Crane, on U.S. Highway 385 and State Highway 329 in eastern Crane County, was named for Baylor University president William C. Crane. It is the seat and only town of the county and has the county’s only post office, which was founded in 1908. The discovery of oil in the county in 1926 led to the county’s organization the next year and to Crane’s development as an oil boomtown. Ollin Columbus Kinnison opened a realty office and platted a townsite, naming the streets for his daughters and sons. Early residents had to put up with board sidewalks, unpaved roads, and limited services-including hauling their own water-until permanent housing and city utilities were built. At one point – water was so scarce that women sent their laundry to El Paso by train. Schools and other amenities were established at Crane as the local oil resources were exploited.
The population reached 1,400 in 1940, which was about the time that Texas’ rural population was outnumbered by its urban population. In Crane’s case, the urban population always outnumbered the rural. By 1980 the town had a library, a swimming pool, and 104 businesses. These included a steel foundry, a concrete plant, a nursing home, and a hospital (that was enlarged in 1962). A special edition of the Crane News in 1972 celebrated the county’s production of one billion barrels of oil. In the 1980s the town was the service center for the region’s flourishing oil industry. Oil continues to be Crane’s main revenue source.

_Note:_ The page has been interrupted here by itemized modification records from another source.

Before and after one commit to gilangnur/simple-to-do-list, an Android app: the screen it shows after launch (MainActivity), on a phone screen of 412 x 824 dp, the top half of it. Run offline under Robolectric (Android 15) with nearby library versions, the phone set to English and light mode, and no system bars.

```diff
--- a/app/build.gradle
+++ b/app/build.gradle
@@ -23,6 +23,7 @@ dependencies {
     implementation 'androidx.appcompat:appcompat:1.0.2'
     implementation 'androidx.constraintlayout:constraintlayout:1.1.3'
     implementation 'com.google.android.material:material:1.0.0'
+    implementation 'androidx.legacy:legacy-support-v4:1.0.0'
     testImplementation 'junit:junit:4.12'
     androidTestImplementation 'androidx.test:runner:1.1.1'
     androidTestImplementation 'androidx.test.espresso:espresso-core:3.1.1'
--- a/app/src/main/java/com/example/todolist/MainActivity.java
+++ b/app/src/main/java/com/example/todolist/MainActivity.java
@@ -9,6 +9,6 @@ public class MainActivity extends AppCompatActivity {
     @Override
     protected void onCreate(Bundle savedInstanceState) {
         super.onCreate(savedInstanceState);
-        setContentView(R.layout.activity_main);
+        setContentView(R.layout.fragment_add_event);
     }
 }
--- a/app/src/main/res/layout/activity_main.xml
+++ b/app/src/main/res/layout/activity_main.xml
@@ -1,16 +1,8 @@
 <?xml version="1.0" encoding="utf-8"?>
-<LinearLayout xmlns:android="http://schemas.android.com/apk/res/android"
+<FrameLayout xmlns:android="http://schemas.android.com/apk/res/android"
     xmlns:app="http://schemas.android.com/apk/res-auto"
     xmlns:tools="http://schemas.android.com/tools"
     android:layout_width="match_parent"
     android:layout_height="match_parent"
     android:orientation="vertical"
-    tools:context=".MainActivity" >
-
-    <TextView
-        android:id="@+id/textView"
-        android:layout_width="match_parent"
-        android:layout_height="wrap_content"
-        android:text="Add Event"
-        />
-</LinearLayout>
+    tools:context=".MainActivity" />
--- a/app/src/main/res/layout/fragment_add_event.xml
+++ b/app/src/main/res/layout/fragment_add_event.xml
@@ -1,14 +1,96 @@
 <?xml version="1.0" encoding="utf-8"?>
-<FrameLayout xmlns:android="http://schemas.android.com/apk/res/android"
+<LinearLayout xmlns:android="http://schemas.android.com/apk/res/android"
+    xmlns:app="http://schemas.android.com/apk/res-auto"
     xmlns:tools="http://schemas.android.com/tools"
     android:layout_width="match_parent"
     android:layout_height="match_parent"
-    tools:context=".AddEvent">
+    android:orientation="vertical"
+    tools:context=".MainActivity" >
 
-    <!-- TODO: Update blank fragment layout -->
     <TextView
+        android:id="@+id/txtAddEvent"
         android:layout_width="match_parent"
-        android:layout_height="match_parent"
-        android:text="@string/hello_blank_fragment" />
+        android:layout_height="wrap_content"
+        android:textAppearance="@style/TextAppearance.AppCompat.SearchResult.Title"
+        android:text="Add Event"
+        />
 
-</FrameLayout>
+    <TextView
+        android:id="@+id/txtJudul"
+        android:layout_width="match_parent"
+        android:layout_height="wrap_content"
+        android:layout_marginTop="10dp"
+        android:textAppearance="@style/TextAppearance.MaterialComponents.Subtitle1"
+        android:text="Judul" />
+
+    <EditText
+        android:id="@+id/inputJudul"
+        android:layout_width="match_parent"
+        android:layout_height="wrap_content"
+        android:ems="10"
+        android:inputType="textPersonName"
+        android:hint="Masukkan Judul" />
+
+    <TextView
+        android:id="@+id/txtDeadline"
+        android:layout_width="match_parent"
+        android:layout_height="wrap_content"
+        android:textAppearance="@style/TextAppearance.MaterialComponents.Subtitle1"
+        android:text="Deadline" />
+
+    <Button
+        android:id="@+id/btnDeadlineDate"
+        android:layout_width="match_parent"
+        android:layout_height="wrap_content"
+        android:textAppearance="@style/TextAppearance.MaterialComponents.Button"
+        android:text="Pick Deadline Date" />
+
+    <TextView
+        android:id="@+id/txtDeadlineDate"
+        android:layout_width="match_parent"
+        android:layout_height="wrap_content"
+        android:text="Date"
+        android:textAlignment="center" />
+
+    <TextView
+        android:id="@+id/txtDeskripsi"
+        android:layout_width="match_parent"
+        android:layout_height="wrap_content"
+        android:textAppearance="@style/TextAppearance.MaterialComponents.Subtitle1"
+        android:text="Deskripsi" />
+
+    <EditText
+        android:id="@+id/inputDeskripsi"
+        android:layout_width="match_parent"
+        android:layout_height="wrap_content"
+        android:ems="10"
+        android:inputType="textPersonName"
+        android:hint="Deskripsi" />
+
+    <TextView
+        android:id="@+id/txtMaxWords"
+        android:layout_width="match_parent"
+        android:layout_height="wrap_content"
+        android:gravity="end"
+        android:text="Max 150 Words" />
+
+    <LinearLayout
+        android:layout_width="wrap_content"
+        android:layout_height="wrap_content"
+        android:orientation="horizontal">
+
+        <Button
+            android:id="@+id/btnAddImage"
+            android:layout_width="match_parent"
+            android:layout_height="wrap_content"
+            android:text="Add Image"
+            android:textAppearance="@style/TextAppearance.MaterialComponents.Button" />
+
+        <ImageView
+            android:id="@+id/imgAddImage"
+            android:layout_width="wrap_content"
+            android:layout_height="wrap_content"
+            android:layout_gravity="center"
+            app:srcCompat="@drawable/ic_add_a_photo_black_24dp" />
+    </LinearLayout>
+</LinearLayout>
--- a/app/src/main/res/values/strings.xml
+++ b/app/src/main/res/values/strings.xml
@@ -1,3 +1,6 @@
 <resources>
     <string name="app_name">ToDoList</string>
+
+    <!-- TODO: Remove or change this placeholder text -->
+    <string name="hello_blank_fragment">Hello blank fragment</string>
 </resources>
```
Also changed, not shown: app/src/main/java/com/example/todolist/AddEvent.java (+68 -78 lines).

Farming has never been big in Crane County and cattle is a distant second source of revenue.
REFERENCE: William R. Hunt, “CRANE, TX,” Handbook of Texas Online (http://www.tshaonline.org/handbook/online/articles/hgc17), accessed July 08, 2012. Published by the Texas State Historical Association and Texas Escapes online magazine..